“What do you want to be?” a teacher in his late twenties asks the next student. “I want to be a penis player.” The twelve year old giggles. “Take that, stupid teacher,” he thought as he sat down. His friends nearby laughed. “I totally just said ‘penis’ to the teacher. He must be so embarrassed.” The teacher sighed to himself, marks a check next to “tennis player” on the blackboard. This skewed pronunciation of penis was close enough.
Another day, another class, same teacher. “Okay, what is your schedule?” he asks. “I get up at 6:30. I eat black penis at 7:00. I go to school at 7:50.” The teacher pauses. “You eat breakfast at 7:00?” “I eat black penis at 7:00,” the student “”repeats”“. Smiling and proud.
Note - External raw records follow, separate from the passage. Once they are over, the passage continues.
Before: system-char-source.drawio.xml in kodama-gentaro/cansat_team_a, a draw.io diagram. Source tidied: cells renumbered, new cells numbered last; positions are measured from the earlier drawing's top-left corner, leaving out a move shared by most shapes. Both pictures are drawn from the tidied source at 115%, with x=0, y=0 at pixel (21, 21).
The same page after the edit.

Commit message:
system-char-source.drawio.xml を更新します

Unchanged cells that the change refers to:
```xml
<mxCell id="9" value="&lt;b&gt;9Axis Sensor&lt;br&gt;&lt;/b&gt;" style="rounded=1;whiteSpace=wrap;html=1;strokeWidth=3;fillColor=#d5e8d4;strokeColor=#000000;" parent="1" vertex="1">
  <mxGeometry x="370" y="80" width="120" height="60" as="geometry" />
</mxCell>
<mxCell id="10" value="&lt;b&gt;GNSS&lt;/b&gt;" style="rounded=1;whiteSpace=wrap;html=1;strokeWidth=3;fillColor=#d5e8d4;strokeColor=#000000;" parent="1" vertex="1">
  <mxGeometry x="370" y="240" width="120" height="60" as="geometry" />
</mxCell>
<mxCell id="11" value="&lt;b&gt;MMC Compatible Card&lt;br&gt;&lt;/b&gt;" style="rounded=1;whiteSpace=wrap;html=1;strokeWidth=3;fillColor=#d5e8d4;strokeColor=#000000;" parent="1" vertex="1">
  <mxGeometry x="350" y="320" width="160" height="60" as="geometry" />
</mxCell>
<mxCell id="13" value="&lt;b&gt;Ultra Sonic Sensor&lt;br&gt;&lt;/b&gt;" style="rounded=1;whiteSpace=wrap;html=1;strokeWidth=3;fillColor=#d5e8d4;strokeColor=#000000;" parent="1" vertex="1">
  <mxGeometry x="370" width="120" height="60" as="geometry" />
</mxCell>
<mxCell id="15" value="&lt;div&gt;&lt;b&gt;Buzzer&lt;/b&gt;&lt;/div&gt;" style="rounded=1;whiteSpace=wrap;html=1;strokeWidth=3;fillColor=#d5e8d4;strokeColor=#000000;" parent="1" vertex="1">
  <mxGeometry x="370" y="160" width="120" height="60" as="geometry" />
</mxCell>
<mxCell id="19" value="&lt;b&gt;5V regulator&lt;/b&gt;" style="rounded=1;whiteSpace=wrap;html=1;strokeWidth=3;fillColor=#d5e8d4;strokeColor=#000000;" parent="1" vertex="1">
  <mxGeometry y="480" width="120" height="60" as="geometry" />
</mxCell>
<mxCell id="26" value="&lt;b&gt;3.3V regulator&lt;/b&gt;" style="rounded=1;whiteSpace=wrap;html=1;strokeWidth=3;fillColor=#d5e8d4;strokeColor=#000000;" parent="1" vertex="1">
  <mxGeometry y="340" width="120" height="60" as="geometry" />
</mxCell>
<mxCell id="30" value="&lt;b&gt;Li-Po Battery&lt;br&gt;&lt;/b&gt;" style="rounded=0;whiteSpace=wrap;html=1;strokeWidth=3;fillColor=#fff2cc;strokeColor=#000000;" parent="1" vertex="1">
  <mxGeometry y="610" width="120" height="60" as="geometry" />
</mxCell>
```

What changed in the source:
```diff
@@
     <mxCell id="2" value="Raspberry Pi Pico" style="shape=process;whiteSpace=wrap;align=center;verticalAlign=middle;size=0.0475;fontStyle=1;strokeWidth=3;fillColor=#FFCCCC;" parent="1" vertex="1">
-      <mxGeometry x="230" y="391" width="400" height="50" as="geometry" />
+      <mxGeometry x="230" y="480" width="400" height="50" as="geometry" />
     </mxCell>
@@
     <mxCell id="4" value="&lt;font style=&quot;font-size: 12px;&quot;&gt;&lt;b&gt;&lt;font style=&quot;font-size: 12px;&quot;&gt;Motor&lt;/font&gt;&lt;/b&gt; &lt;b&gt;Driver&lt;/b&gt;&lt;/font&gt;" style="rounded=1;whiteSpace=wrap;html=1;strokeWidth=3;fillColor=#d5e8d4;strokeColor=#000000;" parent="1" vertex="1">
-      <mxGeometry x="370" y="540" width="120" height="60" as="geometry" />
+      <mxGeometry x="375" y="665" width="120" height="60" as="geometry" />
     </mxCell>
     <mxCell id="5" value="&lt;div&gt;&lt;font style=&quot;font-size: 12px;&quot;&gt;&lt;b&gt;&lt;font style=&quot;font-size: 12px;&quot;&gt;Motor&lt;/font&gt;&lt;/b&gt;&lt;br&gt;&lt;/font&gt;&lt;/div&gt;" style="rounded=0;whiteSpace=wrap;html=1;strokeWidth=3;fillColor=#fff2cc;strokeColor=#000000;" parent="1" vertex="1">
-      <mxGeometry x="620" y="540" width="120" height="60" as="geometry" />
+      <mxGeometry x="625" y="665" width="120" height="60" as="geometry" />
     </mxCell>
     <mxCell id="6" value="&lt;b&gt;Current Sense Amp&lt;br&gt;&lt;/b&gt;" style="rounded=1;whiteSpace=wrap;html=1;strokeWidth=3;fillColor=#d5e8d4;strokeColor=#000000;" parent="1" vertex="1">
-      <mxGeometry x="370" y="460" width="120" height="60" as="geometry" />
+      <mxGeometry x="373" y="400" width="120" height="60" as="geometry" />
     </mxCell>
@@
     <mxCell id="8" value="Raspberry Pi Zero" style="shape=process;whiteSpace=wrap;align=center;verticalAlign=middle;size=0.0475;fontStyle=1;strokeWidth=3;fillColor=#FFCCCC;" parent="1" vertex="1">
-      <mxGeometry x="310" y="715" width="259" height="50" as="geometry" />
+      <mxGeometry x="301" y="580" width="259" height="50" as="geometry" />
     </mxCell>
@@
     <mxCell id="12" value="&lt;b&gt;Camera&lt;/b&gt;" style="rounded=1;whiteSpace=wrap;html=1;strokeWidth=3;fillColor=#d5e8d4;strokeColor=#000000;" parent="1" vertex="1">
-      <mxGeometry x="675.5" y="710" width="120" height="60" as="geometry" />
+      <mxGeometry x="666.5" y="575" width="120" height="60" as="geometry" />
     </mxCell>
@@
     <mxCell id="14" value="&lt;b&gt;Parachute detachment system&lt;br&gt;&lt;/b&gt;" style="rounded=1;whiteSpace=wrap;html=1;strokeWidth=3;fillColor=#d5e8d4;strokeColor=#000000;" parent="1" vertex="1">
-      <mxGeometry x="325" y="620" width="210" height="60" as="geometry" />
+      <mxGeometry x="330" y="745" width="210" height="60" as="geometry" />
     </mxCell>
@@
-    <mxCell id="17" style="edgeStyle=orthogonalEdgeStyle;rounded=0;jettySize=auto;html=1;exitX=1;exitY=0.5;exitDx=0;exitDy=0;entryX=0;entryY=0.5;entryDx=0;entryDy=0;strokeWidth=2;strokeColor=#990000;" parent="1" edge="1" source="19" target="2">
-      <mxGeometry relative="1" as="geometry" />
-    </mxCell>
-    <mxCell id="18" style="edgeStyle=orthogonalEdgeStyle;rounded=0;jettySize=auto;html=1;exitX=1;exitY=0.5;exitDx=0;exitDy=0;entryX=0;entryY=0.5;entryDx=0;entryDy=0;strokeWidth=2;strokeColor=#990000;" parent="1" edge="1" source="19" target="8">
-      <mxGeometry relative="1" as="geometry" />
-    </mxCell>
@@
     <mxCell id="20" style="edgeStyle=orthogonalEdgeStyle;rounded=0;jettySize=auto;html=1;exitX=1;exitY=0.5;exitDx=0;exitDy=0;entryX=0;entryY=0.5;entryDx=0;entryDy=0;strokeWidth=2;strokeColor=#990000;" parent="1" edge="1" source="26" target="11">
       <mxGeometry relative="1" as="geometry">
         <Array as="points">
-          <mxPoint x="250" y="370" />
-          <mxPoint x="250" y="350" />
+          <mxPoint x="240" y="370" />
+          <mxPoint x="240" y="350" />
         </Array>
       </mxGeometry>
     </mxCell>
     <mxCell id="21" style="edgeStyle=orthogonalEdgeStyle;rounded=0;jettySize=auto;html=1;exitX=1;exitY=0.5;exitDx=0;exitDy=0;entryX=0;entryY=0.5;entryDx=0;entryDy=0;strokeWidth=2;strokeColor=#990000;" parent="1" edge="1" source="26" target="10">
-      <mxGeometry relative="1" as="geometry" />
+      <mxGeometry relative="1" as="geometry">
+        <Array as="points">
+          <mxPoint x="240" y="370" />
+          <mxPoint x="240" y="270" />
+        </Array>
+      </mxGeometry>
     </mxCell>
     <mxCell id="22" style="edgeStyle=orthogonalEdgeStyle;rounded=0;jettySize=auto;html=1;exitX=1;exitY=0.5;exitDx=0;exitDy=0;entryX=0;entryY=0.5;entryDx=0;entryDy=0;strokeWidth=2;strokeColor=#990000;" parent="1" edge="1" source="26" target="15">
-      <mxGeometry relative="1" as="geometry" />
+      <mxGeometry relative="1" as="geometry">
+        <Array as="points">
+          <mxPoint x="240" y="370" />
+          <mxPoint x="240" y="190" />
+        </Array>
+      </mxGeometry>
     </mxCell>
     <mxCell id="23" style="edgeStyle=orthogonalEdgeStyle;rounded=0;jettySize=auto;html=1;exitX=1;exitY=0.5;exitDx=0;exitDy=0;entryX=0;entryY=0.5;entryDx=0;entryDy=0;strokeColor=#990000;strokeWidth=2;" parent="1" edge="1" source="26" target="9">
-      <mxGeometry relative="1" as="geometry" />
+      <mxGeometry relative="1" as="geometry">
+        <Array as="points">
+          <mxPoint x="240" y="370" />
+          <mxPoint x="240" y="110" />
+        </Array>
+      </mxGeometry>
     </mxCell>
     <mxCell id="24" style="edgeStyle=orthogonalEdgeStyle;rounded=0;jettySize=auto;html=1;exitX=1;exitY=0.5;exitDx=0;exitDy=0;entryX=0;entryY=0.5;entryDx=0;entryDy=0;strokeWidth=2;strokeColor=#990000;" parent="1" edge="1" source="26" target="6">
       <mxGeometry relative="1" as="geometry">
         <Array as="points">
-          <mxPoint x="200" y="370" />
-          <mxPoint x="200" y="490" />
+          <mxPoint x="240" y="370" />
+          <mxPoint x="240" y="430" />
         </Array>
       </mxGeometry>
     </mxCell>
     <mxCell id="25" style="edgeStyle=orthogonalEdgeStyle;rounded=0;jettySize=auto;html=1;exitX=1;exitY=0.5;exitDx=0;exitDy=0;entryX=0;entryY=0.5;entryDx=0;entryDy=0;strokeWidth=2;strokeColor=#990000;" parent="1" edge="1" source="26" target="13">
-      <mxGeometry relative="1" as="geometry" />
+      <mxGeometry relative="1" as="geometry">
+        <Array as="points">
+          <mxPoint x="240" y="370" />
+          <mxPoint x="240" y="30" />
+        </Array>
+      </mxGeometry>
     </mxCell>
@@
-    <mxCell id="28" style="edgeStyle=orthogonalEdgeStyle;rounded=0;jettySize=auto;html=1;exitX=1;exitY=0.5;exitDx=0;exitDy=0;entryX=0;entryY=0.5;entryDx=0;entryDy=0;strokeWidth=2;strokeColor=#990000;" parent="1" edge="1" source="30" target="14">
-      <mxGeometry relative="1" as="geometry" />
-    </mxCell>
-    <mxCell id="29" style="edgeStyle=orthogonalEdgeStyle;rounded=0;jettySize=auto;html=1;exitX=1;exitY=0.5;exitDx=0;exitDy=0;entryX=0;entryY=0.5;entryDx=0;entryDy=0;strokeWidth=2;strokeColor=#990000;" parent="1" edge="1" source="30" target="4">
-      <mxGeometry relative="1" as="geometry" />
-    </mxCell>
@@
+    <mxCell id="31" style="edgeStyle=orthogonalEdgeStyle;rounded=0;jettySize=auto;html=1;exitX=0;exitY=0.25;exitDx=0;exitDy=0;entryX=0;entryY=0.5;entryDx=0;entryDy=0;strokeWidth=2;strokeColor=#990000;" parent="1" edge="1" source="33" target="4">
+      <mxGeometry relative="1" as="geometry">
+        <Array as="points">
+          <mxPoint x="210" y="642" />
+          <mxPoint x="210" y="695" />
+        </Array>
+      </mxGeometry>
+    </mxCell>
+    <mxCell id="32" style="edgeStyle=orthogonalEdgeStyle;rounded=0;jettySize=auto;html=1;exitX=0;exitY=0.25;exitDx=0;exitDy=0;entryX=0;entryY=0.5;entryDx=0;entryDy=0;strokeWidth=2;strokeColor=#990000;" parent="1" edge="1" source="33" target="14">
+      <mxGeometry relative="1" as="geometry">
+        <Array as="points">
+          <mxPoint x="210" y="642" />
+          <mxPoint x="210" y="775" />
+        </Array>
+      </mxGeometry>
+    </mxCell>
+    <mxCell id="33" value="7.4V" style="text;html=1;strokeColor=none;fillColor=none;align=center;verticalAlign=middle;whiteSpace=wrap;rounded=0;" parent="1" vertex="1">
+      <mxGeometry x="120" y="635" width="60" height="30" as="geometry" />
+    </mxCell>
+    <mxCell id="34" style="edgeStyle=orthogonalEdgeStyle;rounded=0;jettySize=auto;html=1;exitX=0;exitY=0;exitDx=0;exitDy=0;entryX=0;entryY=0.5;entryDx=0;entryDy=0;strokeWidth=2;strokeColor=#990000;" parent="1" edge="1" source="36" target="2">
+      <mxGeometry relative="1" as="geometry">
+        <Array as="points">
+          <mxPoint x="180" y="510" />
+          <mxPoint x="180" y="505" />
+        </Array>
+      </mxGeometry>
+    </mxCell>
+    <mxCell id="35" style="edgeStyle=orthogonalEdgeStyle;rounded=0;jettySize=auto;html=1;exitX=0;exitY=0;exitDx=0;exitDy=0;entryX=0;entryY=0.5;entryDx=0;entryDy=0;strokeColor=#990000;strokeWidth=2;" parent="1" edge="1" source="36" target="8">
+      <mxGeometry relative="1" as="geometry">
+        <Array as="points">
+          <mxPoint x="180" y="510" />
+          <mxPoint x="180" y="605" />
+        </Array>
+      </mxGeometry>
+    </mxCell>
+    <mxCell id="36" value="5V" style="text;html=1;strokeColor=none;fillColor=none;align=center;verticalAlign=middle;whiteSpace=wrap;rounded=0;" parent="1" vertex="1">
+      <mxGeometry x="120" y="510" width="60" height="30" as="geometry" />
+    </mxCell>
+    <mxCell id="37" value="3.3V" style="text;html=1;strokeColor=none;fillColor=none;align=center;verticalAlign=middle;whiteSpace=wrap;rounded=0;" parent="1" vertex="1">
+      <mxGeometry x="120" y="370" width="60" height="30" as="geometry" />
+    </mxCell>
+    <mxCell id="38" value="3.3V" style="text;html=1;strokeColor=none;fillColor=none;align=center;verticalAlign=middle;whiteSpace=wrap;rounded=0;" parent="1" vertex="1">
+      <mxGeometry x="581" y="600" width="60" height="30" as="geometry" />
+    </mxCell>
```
The one thing that I have not quite gotten my head around in these years of teaching is why uttering the words penis or sex is supposed to be embarrassing for me the teacher. I remember when someone in seventh grade said sex instead of six and they did not live that down for a long time. These things happen. The person may not be deserving of the treatment they get, but it happens that way. Still, directing it towards the person at the front of the classroom is just not a connection I can figure out.
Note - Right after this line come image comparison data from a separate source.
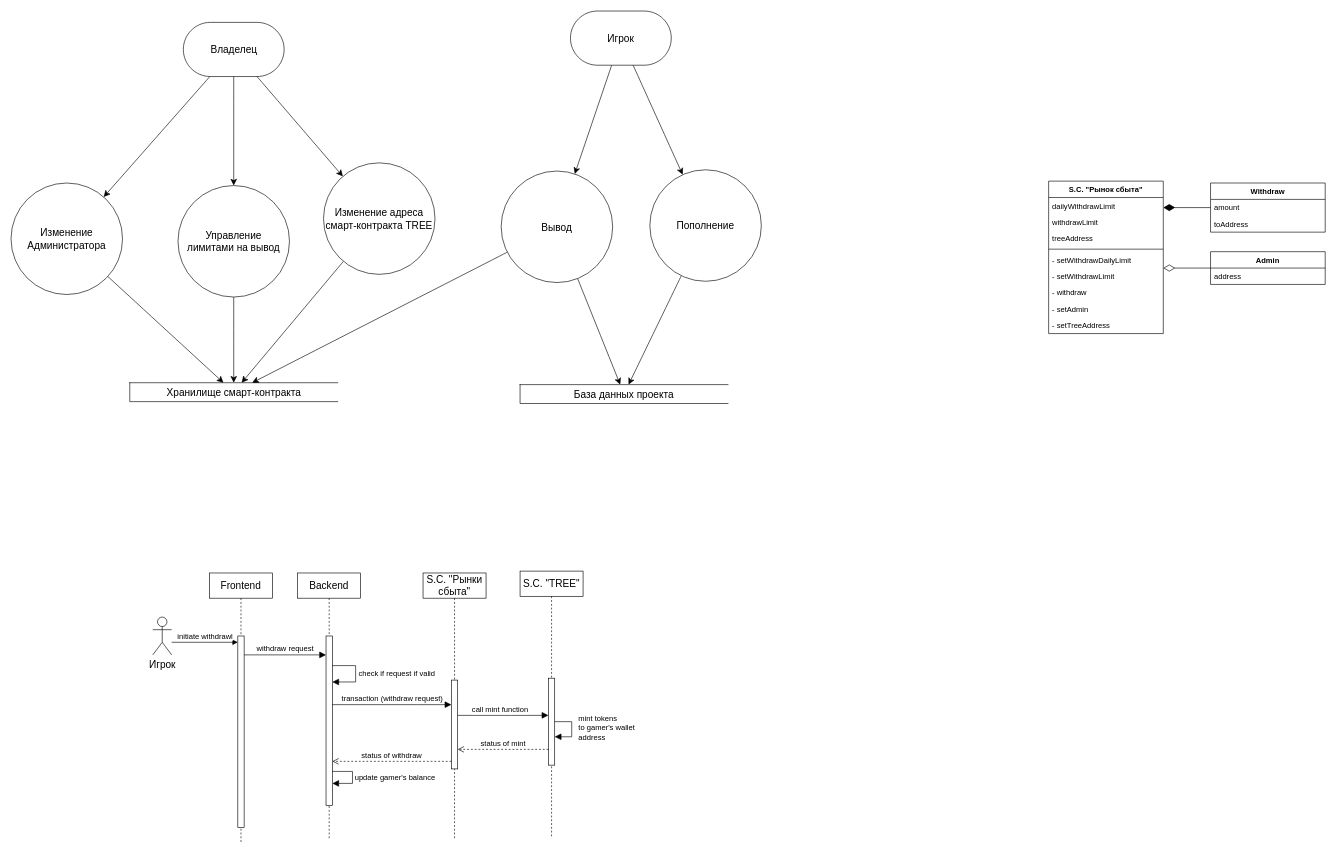
Above: page "Рынки сбыта" (5 of 14) of Основная.drawio.xml in careock/diagrams (draw.io), before the change. Source tidied: cells renumbered, new cells numbered last; positions are measured from the earlier drawing's top-left corner, leaving out a move shared by most shapes. Both pictures are drawn from the tidied source at 63%, with x=0, y=0 at pixel (11, 11).
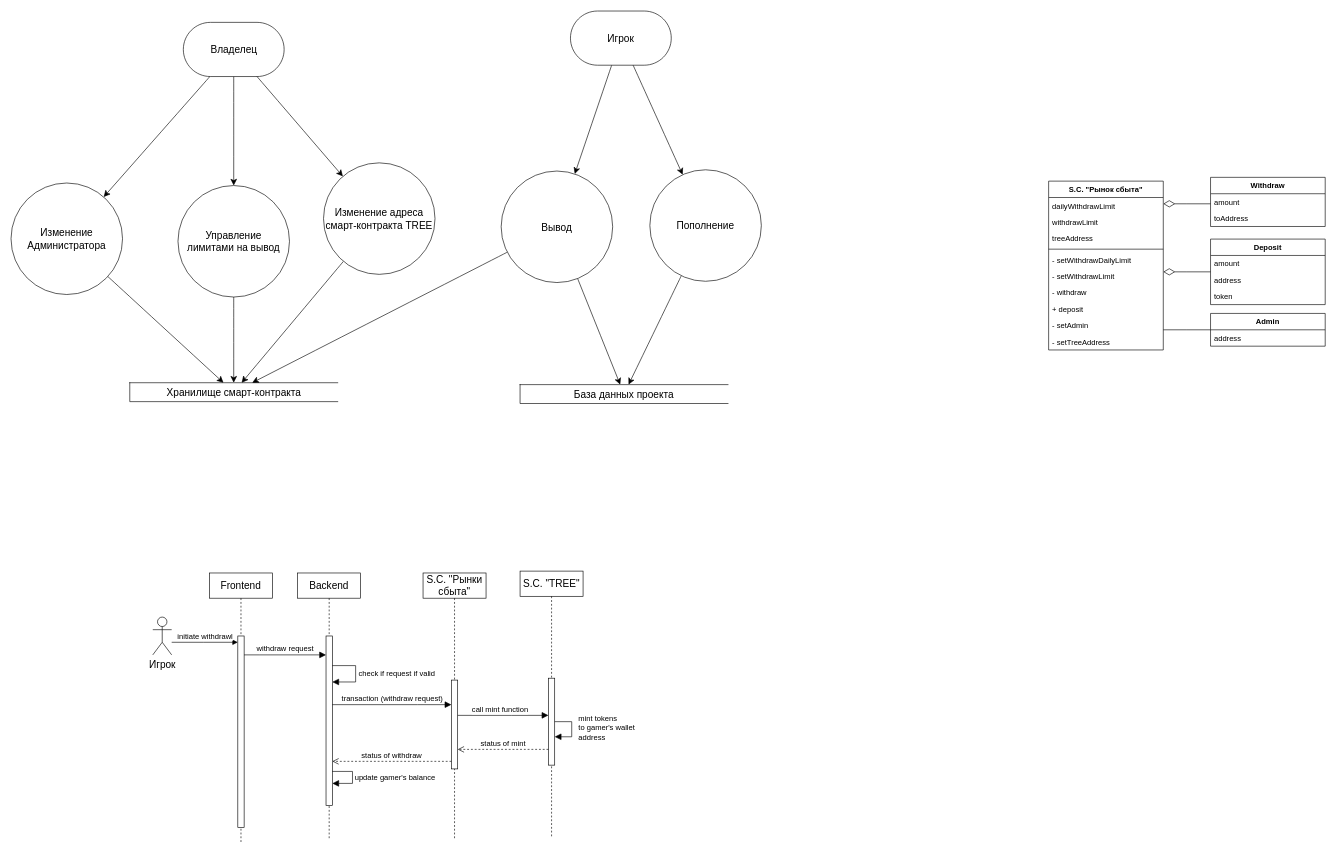
The same page after the edit.

Diff of the diagram source:
```diff
@@
     <mxCell id="29" value="S.C. &quot;Рынок сбыта&quot;" style="swimlane;fontStyle=1;align=center;verticalAlign=top;horizontal=1;startSize=26;" parent="1" vertex="1">
-      <mxGeometry x="1647" y="270" width="182" height="242" as="geometry" />
+      <mxGeometry x="1647" y="270" width="182" height="268" as="geometry" />
     </mxCell>
@@
+    <mxCell id="57" value="+ deposit" style="text;strokeColor=none;fillColor=none;align=left;verticalAlign=top;spacingLeft=4;spacingRight=4;overflow=hidden;rounded=1;" parent="29" vertex="1">
+      <mxGeometry y="190" width="182" height="26" as="geometry" />
+    </mxCell>
     <mxCell id="37" value="- setAdmin" style="text;strokeColor=none;fillColor=none;align=left;verticalAlign=top;spacingLeft=4;spacingRight=4;overflow=hidden;rounded=1;" parent="29" vertex="1">
-      <mxGeometry y="190" width="182" height="26" as="geometry" />
+      <mxGeometry y="216" width="182" height="26" as="geometry" />
     </mxCell>
     <mxCell id="38" value="- setTreeAddress" style="text;strokeColor=none;fillColor=none;align=left;verticalAlign=top;spacingLeft=4;spacingRight=4;overflow=hidden;rounded=1;" parent="29" vertex="1">
-      <mxGeometry y="216" width="182" height="26" as="geometry" />
+      <mxGeometry y="242" width="182" height="26" as="geometry" />
     </mxCell>
     <mxCell id="39" value="Withdraw" style="swimlane;fontStyle=1;align=center;verticalAlign=top;horizontal=1;startSize=26;" parent="1" vertex="1">
-      <mxGeometry x="1904" y="273" width="182" height="78" as="geometry" />
+      <mxGeometry x="1904" y="264" width="182" height="78" as="geometry" />
     </mxCell>
@@
-    <mxCell id="42" style="edgeStyle=elbowEdgeStyle;rounded=0;jettySize=auto;html=1;endArrow=diamondThin;endFill=1;endSize=16;elbow=vertical;" parent="1" edge="1" source="39" target="29">
+    <mxCell id="42" style="edgeStyle=elbowEdgeStyle;rounded=0;jettySize=auto;html=1;endArrow=diamondThin;endFill=0;endSize=16;elbow=vertical;" parent="1" edge="1" source="39" target="29">
       <mxGeometry relative="1" as="geometry" />
     </mxCell>
     <mxCell id="43" value="Admin" style="swimlane;fontStyle=1;align=center;verticalAlign=top;horizontal=1;startSize=26;" parent="1" vertex="1">
-      <mxGeometry x="1904" y="382" width="182" height="52" as="geometry" />
+      <mxGeometry x="1904" y="480" width="182" height="52" as="geometry" />
     </mxCell>
@@
-    <mxCell id="45" style="edgeStyle=elbowEdgeStyle;rounded=0;jettySize=auto;html=1;endArrow=diamondThin;endFill=0;endSize=16;elbow=vertical;" parent="1" edge="1" source="43" target="29">
+    <mxCell id="45" style="edgeStyle=elbowEdgeStyle;rounded=0;jettySize=auto;html=1;endArrow=none;endFill=0;endSize=16;elbow=vertical;" parent="1" edge="1" source="43" target="29">
       <mxGeometry relative="1" as="geometry" />
     </mxCell>
@@
+    <mxCell id="58" value="Deposit" style="swimlane;fontStyle=1;align=center;verticalAlign=top;horizontal=1;startSize=26;" parent="1" vertex="1">
+      <mxGeometry x="1904" y="362" width="182" height="104" as="geometry" />
+    </mxCell>
+    <mxCell id="59" value="amount" style="text;strokeColor=none;fillColor=none;align=left;verticalAlign=top;spacingLeft=4;spacingRight=4;overflow=hidden;rounded=1;" parent="58" vertex="1">
+      <mxGeometry y="26" width="182" height="26" as="geometry" />
+    </mxCell>
+    <mxCell id="60" value="address" style="text;strokeColor=none;fillColor=none;align=left;verticalAlign=top;spacingLeft=4;spacingRight=4;overflow=hidden;rounded=1;" parent="58" vertex="1">
+      <mxGeometry y="52" width="182" height="26" as="geometry" />
+    </mxCell>
+    <mxCell id="61" value="token" style="text;strokeColor=none;fillColor=none;align=left;verticalAlign=top;spacingLeft=4;spacingRight=4;overflow=hidden;rounded=1;" parent="58" vertex="1">
+      <mxGeometry y="78" width="182" height="26" as="geometry" />
+    </mxCell>
+    <mxCell id="62" style="edgeStyle=elbowEdgeStyle;rounded=0;jettySize=auto;html=1;endArrow=diamondThin;endFill=0;endSize=16;elbow=vertical;" parent="1" edge="1" source="58" target="29">
+      <mxGeometry relative="1" as="geometry" />
+    </mxCell>
```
Or maybe that is not it. Maybe they just want some attention. Which I cannot give to them in this case, be it positive, negative or even neutral. Basic stuff I am learning as a parent. The attention will encourage. Worse yet, what if I misread the situation and it is an honest to goodness mistake? Now I have helped in screwing the kid up. If anything, my job is to guide them to be whatever sort of human they will be. Not throw them into the mess of my design.
I bring this all up because today a student was screwing with me during cleaning time. He was saying “Goodbye” instead of “Hello.” I know he was playing around, but it was getting a bit annoying. Because he thought it was funny. So he kept on doing it. As I was leaving, he was walking behind me saying “Die! Die! Die!” I turned around, stopped him and called over a nearby teacher to have him tell her what he had just said. He goes “This bucket is so heavy I think I’m going to die.” Which, realizing that I had slightly misheard what he was saying, made a lot more sense.
Whoops. Well, we all make mistakes.